In other cities, stacks of bricks have been discovered in staging areas that end up being slammed against store windows by looters.
The anarchists have "developed a complex network of bicycle scouts to move ahead of demonstrators in different directions of where police were and where police were not for purposes of being able to direct groups from the larger group to places where they could commit acts of vandalism including the torching of police vehicles and Molotov cocktails where they thought officers would not be," John Miller, the NYPD's deputy commissioner for terrorism, disclosed this week.
Miller added that pre-planning by the anarchists included the preparation of supply lines for such items as gasoline, bottles and rocks as well as medics who could care for injured rioters.
"Before the protests began, organizers of certain anarchist groups set out to raise bail money and people who would be responsible to be raising bail money, they set out to recruit medics and medical teams with gear to deploy in anticipation of violent interactions with police," he said.
The most intense instigators share similar language, blaming capitalism, globalism, chauvinism, oppression, and America overall, police officials said.
Spray painted graffiti messages, signs and chants commonly seen by the cops range from "F**k Capitalism" to "Death to America."
"This time they are more organized, more strategic, even angrier," said one Midwest law enforcement official, "and this is beyond criminal justice."
"Now, we have older local citizens who have protested peacefully for decades calling us and telling us, ‘I am not going out there because there is going to be violence.' That is where this has gone."
In local meetings where demonstrators strategize their objectives, which is a normal demonstration plan, the outsiders are hijacking the peaceful demonstrators' objectives with little to no regard for the local communities, emphasizing a call for a violent revolution, officials said.
The goal of the anarchists appears to be to instigate large numbers of locals to create chaos and additional violence and looting.

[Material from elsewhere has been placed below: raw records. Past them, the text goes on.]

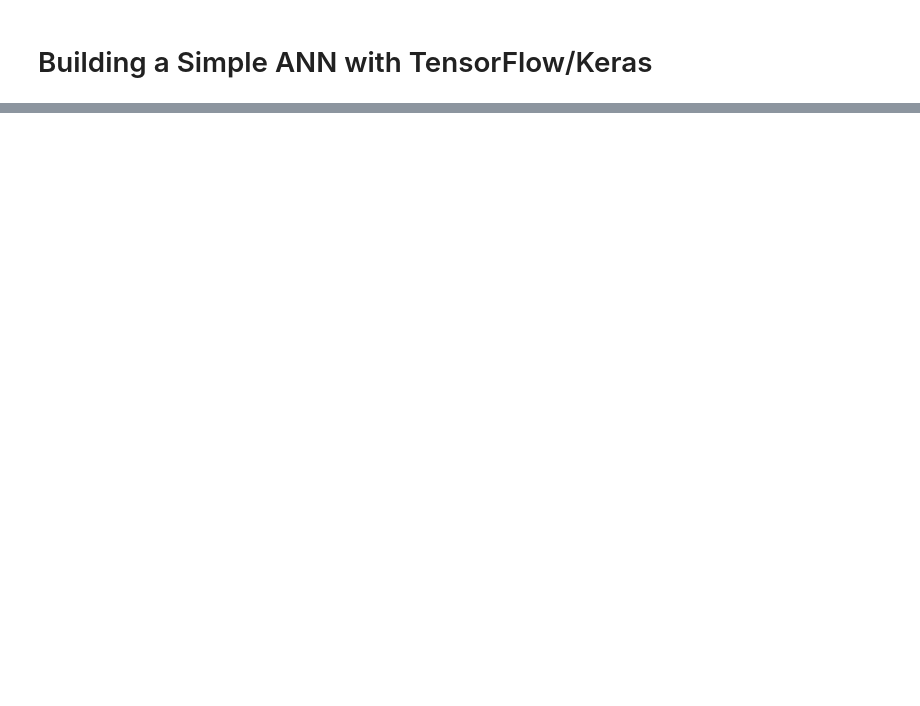
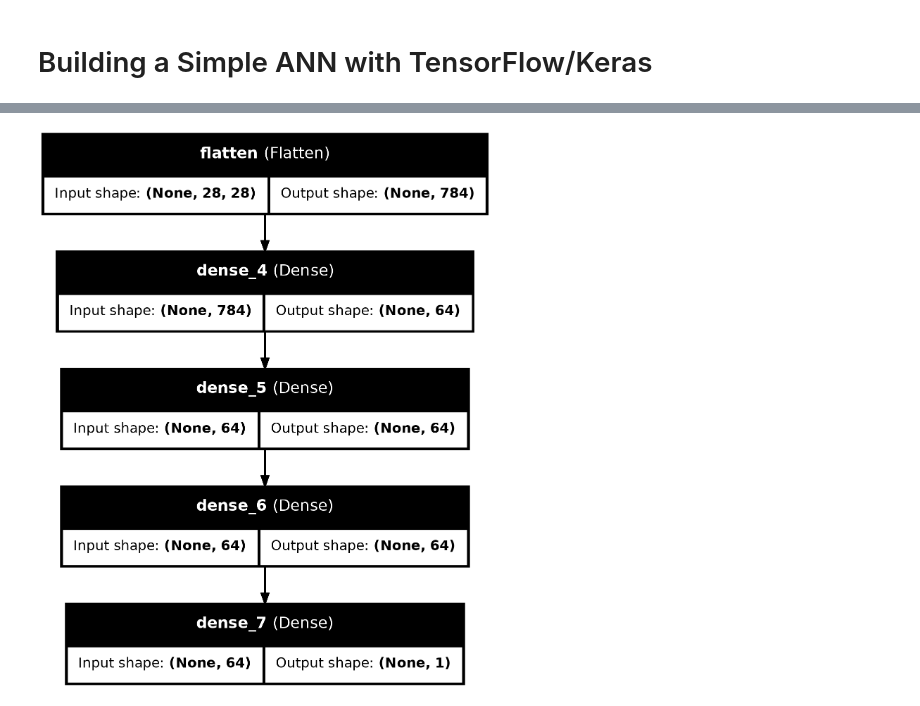
Before and after one commit to AIBauchi/AIBauchi-Computer-Vision-Bootcamp, a Jupyter notebook: Week3/day2/3.2.0-Training_ANN.ipynb, the cells around one changed output, grey strips where cells are left out. Saved outputs shown, nothing was run; the diff lists cells and outputs as text; code cells hidden in the pictures; blank space fills up the shorter version.

Commit message:
feat: Implement TF/Keras for improved model training

```diff
--- a/Week3/day2/3.2.0-Training_ANN.ipynb
+++ b/Week3/day2/3.2.0-Training_ANN.ipynb
@@ -61,9 +69,10 @@ X_test_scaled = scaler.transform(X_test)
 # %%
 # Build the ANN model
 model = Sequential()
-model.add(Dense(64, activation='relu', input_dim=X_train_scaled.shape[1]))
+model.add(Flatten(input_shape=(28, 28)))  # Input layer
 model.add(Dense(64, activation='relu'))
 model.add(Dense(64, activation='relu'))
-model.add(Dense(1))  # Output layer for regression
+model.add(Dense(64, activation='relu'))
+model.add(Dense(1))  # Output layer for regression / binary classification
 # %%
 model.summary()
@@ -71,7 +98,9 @@ model.summary()
 from tensorflow import keras
 # %%
 import pydot
-keras.utils.plot_model(model)
+keras.utils.plot_model(model, show_shapes=True, show_layer_names=True)
+# %% [output]
+[figure, added]
 # %%
 w ,b = model.layers[1].get_weights()
 # %%
```
Also changed, not shown: parts of 28 cells of this notebook, 1 other file.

About one out of every seven people arrested by the NYPD were outsiders aligned to such anarchist groups, officials have said.
Law enforcement officials told Just the News that anarchists are dispersing among the crowds in two or threes, draped with backpacks, hoodies, walkie-talkies with telltale signs of instigating violence or panic.

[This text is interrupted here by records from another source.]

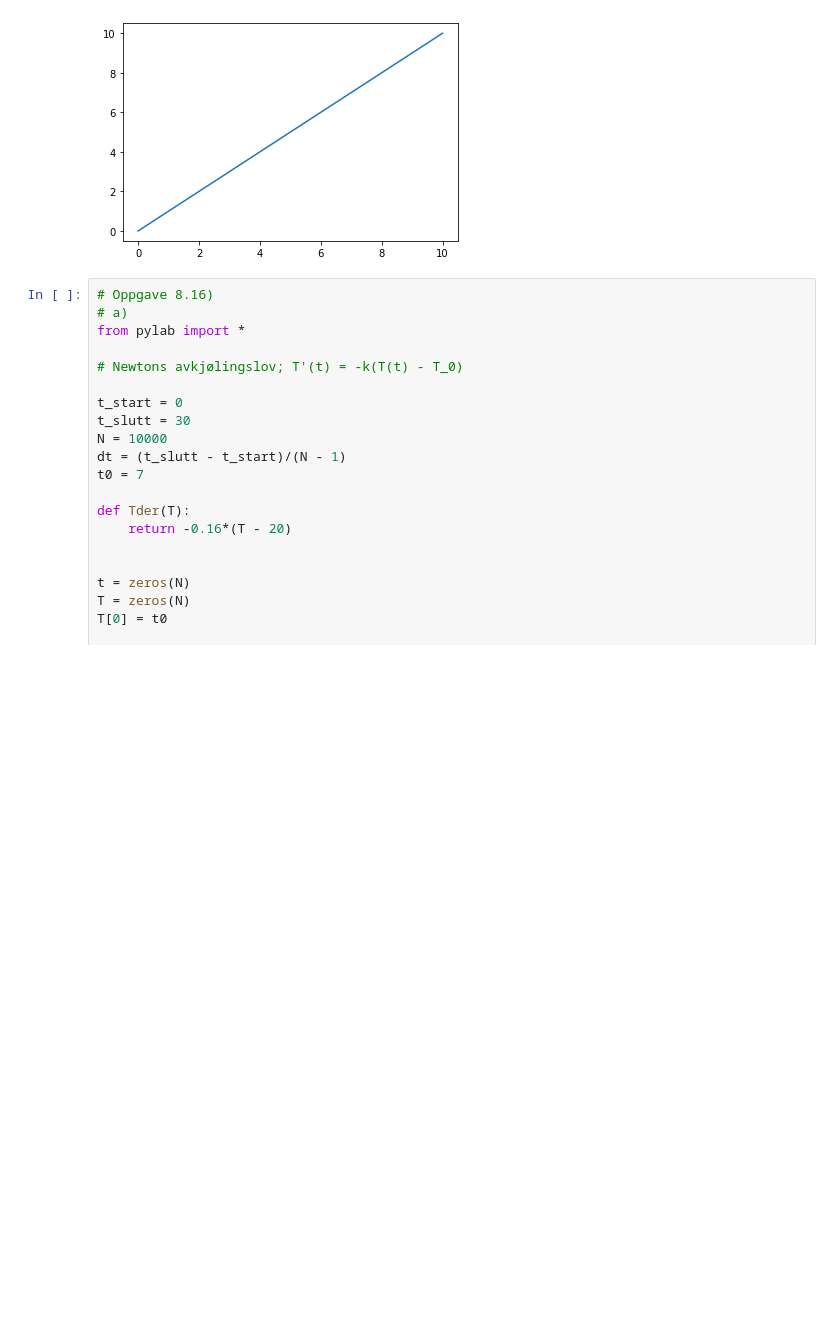
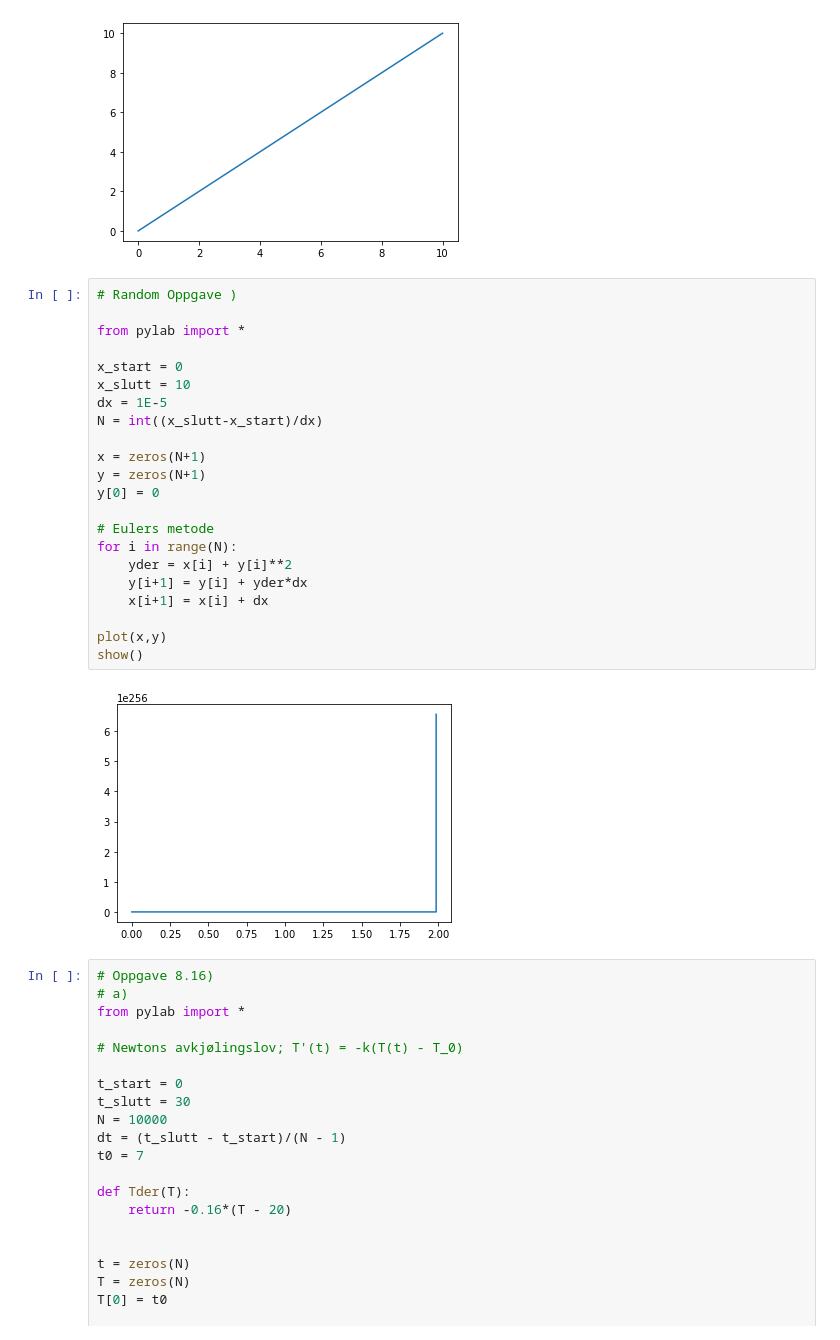
Before and after one commit to sandviklee/Programming-and-Modeling, a Jupyter notebook: Differensiallikninger/Oppgaver fra boka.ipynb, the cells around one changed output. Drawn from its saved outputs; the diff is of its cells as text; blank space fills up the shorter version.

```diff
--- a/Differensiallikninger/Oppgaver fra boka.ipynb
+++ b/Differensiallikninger/Oppgaver fra boka.ipynb
@@ -42,6 +42,30 @@ plot(x,y)
 show()
 # %% [output]
 [figure]
+# %%
+# Random Oppgave )
+
+from pylab import *
+
+x_start = 0
+x_slutt = 10
+dx = 1E-5
+N = int((x_slutt-x_start)/dx)
+
+x = zeros(N+1)
+y = zeros(N+1)
+y[0] = 0
+
+# Eulers metode
+for i in range(N):
+    yder = x[i] + y[i]**2
+    y[i+1] = y[i] + yder*dx
+    x[i+1] = x[i] + dx
+
+plot(x,y)
+show()
+# %% [output]
+[figure, added]
 # %%
 # Oppgave 8.16)
 # a)
```
Also changed, not shown: parts of 2 cells of this notebook, 4 other files.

Former Ferguson, Mo., police chief Tom Jackson, who lost his job after the 2014 police shooting of Michael Brown and subsequent rioting, said the anarchists' tactics in 2020 appear more organized and more widespread than what he experienced in Ferguson. Brown's death was ultimately ruled justified.
"What it seems like is organized anarchy," Jackson told the John Solomon Reports podcast on Tuesday.

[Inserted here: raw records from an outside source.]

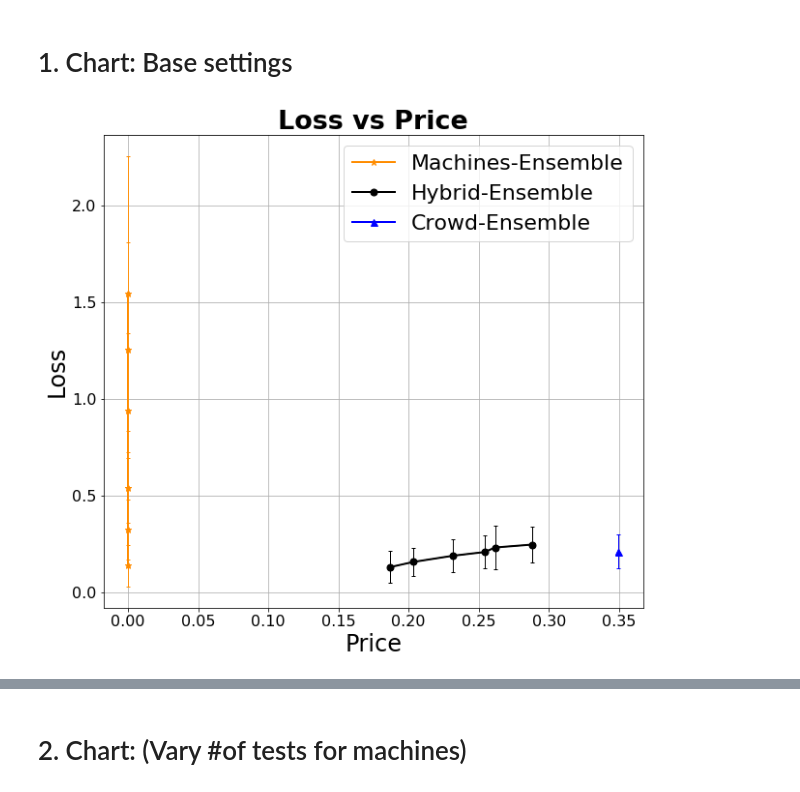
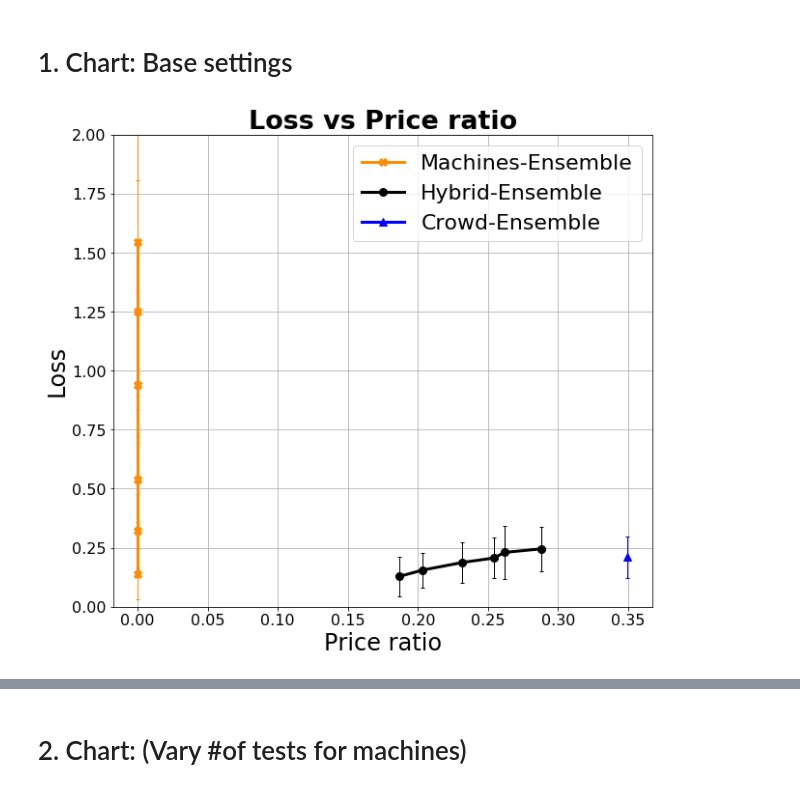
Before and after one commit to Evgeneus/crowd-machine-collaboration-for-item-screening, a Jupyter notebook: data/visualisation_scripts/ hybrid_algorithm_evaluation.ipynb, the cells around one changed output, grey strips where cells are left out. Cells and saved outputs as stored; diff of their text form; code cells hidden in the pictures.

```diff
--- a/data/visualisation_scripts/ hybrid_algorithm_evaluation.ipynb
+++ b/data/visualisation_scripts/ hybrid_algorithm_evaluation.ipynb
@@ -32,8 +32,8 @@ from operator import truediv
 title_size = 27
 axes_size = 24
 legend_size = 22
-marker_size= 7
-line_width = 2
+marker_size= 8
+line_width = 3
 label_size = 16
 err_line_width = 1
 caps_size=2
@@ -45,7 +45,7 @@ def plot_chart(data, title, y_limit=None):
     algos = ['Machines-Ensemble', 'Hybrid-Ensemble', 'Crowd-Ensemble']
     ax.set_color_cycle(colors)
 
-    markers = ['*', 'o', '^']
+    markers = ['X', 'o', '^']
     def plot_alg(data, alg, marker):
         y = data.loc[(data['algorithm'] == alg)]['loss_mean'].values
         x = data.loc[(data['algorithm'] == alg)]['price_mean'].values
@@ -56,14 +56,14 @@ def plot_chart(data, title, y_limit=None):
     for alg, marker in zip(algos, markers):
         plot_alg(data, alg, marker)
     plt.title(title, size=title_size, fontweight='bold')
-    plt.xlabel('Price', size=axes_size)
+    plt.xlabel('Price ratio', size=axes_size)
     plt.ylabel('Loss', size=axes_size)
     plt.legend(fontsize = legend_size)
     plt.tick_params(axis='both', which='major', labelsize=label_size)
     plt.grid()
     if y_limit:
         plt.ylim(y_limit)
-#     fig.savefig('base_fig2.png', format='png', dpi=700)
+#     fig.savefig('base_lvp.png', format='png', dpi=500)
 
 
 
@@ -73,7 +73,7 @@ def plot_chart_recall(data, title, y_limit=None):
     algos = ['Machines-Ensemble', 'Hybrid-Ensemble', 'Crowd-Ensemble']
     ax.set_color_cycle(colors)
 
-    markers = ['*', 'o', '^']
+    markers = ['X', 'o', '^']
     def plot_alg(data, alg, marker):
         y = data.loc[(data['algorithm'] == alg)]['recall'].values
         x = data.loc[(data['algorithm'] == alg)]['price_mean'].values
@@ -84,23 +84,23 @@ def plot_chart_recall(data, title, y_limit=None):
     for alg, marker in zip(algos, markers):
         plot_alg(data, alg, marker)
     plt.title(title, size=title_size, fontweight='bold')
-    plt.xlabel('Price', size=axes_size)
+    plt.xlabel('Price ratio', size=axes_size)
     plt.ylabel('Recall', size=axes_size)
     plt.legend(fontsize = legend_size)
     plt.tick_params(axis='both', which='major', labelsize=label_size)
     plt.grid()
     if y_limit:
         plt.ylim(y_limit)
-#     fig.savefig('base_fig2.png', format='png', dpi=700)
+#     fig.savefig('base_rvp.png', format='png', dpi=500)
 # %% [markdown]
 # 1. Chart: Base settings
 # %%
 data = pd.read_csv('../output_data/fig0_base_settings.csv')
 data['price_mean'] /= 20
 data['price_std'] /= 20
-title = 'Loss vs Price'
+title = 'Loss vs Price ratio'
 
-plot_chart(data, title)
+plot_chart(data, title, (0.,2.))
 # %% [output]
-[figure, old version]
+[figure, new version]
 # %%
```
Also changed, not shown: parts of 12 cells of this notebook, 1 other file.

"These folks seem to be well-coordinated and well-funded. I think there is some sort of logistics support. This has really evolved into a sort of an insurgency that is hiding behind protesters and people exercising their rights."
Jackson said police will need to adapt their tactics to mirror those used by the military during wartime insurgencies overseas, particularly psychological and communications operations on social media.
"We had no idea the power of social media. We do now. It is how these folks are communicating in these riots," he said
The challenge is most police departments, especially smaller ones, don't have the resources to staff a full-time social media operations team, he said.
So instead, Jackson is recommending a special reserve unit be created - from paid to volunteer - to parachute in or be activated when rioting crises occur.
"What I was kind of recommending is having a major case squad of social media people, who could be called up as volunteers or otherwise who can attack the social media attacks on the police so for everything the streamers are putting out the police department is putting out the truth and its own story line so you can at least fight back," he said.